Iranian state television, controlled by conservatives in the Islamic regime, has taken the rare step of giving airtime to a high-ranking member of a silenced reformist opposition leader’s party.
Javad Haghshenas was a founding member of Etemad Melli (National Confidence), the party led by Mehdi Karroubi, a former parliament speaker held under house arrest since February 2011 for disputing the result of a presidential election two years earlier.
Karroubi, a candidate, and Hossein Moussavi, a fellow reformist who declared he had won the ballot and who is also under house arrest, are denounced by hardliners as seditionists who tried to fell the regime.
The contested poll result gave birth to the country’s so-called Green Movement, but incumbent Mahmoud Ahmadinejad, a hardline conservative, was officially declared the winner.
Street protests that followed were put down by the authorities, with dozens of civilians killed in the biggest political crisis in the country since the 1979 revolution that overthrew the Shah.
On Monday night Haghshenas was a guest in a head-to-head debate with Hamid Reza Taraghi, a conservative politician, about President Hassan Rouhani’s first two years in power.
The programme, which was repeated on Tuesday morning, normally features supporters and opponents of the government but the latest edition was more notable for Haghshenas inclusion.
The one-hour programme focused on a spate of concerts which, despite being approved by the culture ministry, have been cancelled at the last minute by other authorities with little explanation.
Karroubi and Moussavi, a former prime minister, face an uncertain future. Some want them to face trial, and their fiercest opponents say they should be executed.

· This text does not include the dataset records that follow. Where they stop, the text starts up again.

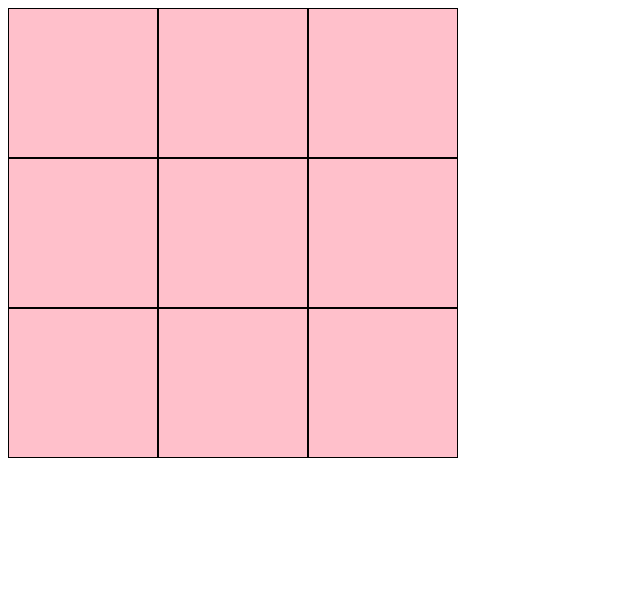
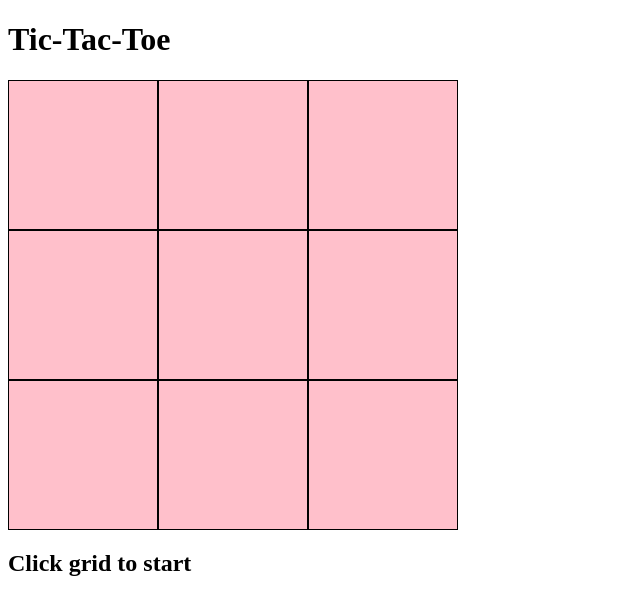
Before and after one commit to Hvbert1/tic-tac-toe, a plain HTML site: page index.html in a window 1280 px wide. Shown: the whole page, without its empty margins (0-640 px from the left). Drawn offline with Linux system fonts and the light colour scheme.

Commit message:
add guide + display winner

```diff
--- a/index.html
+++ b/index.html
@@ -9,7 +9,8 @@
     <link rel="stylesheet" href="style.css">
 </head>
 <body>
+    <h1>Tic-Tac-Toe</h1>
     <div id="game"></div>
-
+    <h2>Click grid to start</h2>
 </body>
 </html>
```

Their images are banned in Iranian media. They were placed under house arrest at the same time after calling for fresh demonstrations to try to revive the Green Movement.
Although the reformist camp fell into the wilderness afterwards, and two parties were outlawed, Karroubi’s National Confidence was not banned.
Two new reformist parties — Nedaye Iranian (Voice of Iranians) and Ettehad Mellat Iran (Iranian National Unity) — have also been formed ahead of legislative polls next February.
Rival parties are already positioning themselves for those elections. On Tuesday it was announced that 10 former ministers and officials from Ahmadinejad’s government have formed a new party.
Yekta (Unique — an acronym for the “Companions of the competence and evolution of the Islamic Republic) said it had programmes for all areas of government, but no official links with the former president.
Ahmadinejad has kept a low profile since leaving office, but he made a limited return to the political scene in February by creating a new official website.